I started by running:
This gave me a file with the following contents:
As per the instructions, I updated the #gem ‘ruby’ line by removing the comment character and changing ruby for jekyll. I also commented out the git_source line as I host my repo on Bitbucket and not GitHub. My Gem file ended up looking as follows:
(I also had to add the jekyll-paginate line you see in the file above as that is a gem used by my theme.)
The next step was to run:
This worked but broke the site locally as now I had two versions of Jekyll installed. I only realised this after a little googling and found that the answer was to run:
This will list each version of jekyll you have installed and I found that the solution was to remove both versions that I had. Then I rerun:
This reinstalled jekyll and all required gems and I now had a site running locally on my machine.
The next step was to push my changes to my repo. As part of setting the site up on Netlify, I had configured automatic builds and deployments. As soon as I pushed my commits to origin I could see the build kick off on Netlify and fail. I realised it was going to be an issue with my site and set about finding the answer.
The logs gave the following output.
After a little googling it turns out that Netlify supports many Ruby versions up to 2.4.2 (at the time of writing). You have to specify your Ruby version by creating a .ruby-version file in the root of your repo. Once created you add nothing but the Ruby version number you want them to use. One quick commit and push later and my build was running and succeeded. I was almost disappointed that it was that easy. Actually, that’s a lie, I was really impressed by how easy it was.
So that is all it took to migrate my site over. So far I have not scratched the surface of the features that Netlify offer.
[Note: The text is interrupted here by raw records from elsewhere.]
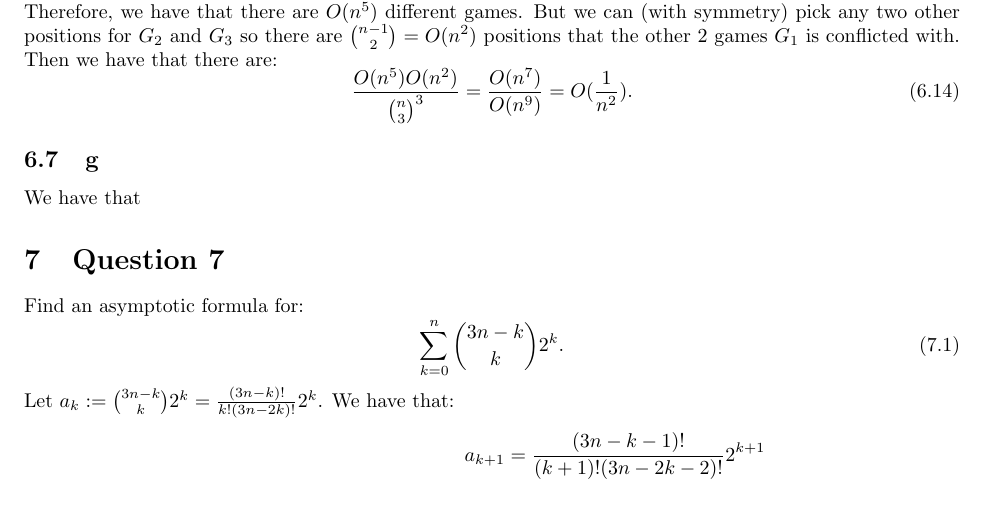
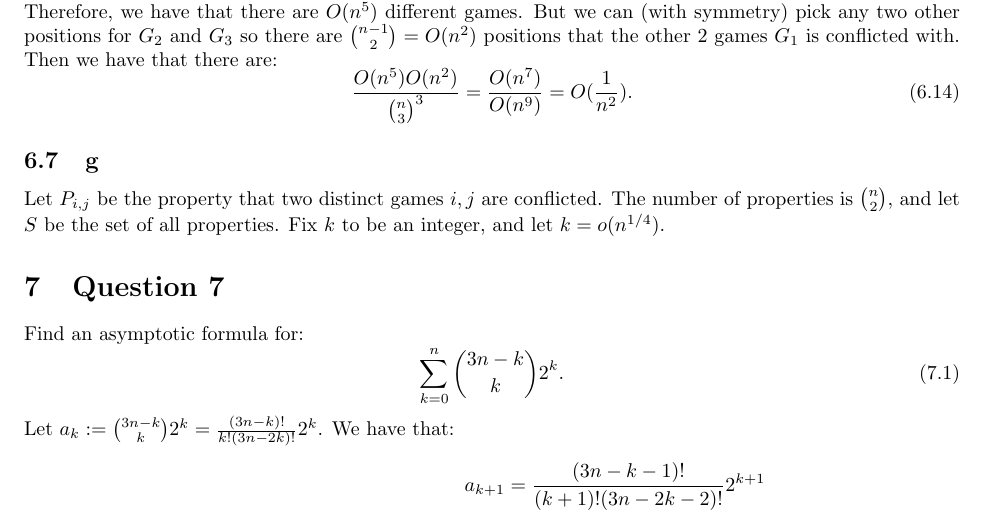
Before and after one commit to ErickLuu/Honours-Project-Notes, a LaTeX problem sheet (Notes/Combinatorics/Final Exam.tex): part of page 6 of 11, cut so that both start at the same text. Compiled offline with pdfLaTeX.

Commit message:
txs auto checkin

```diff
--- a/Notes/Combinatorics/Final Exam.tex
+++ b/Notes/Combinatorics/Final Exam.tex
@@ -262,8 +262,8 @@ If $G_1, G_2, G_3$ are games that have cardinality $5$, then we can have $G_1 =
 \end{equation}
 
 \subsection{g}
-
-We have that
+Let $P_{i,j}$ be the property that two distinct games $i, j$ are conflicted. The number of properties is $\binom{n}{2}$, and let $S$ be the set of all properties.
+Fix $k$ to be an integer, and let $k = o(n^{1/4})$.
 
 \section{Question 7}
 Find an asymptotic formula for:
```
I am already more than happy having a simple hosting solution with continuous builds. I will try and write a post on other features as and when I use them.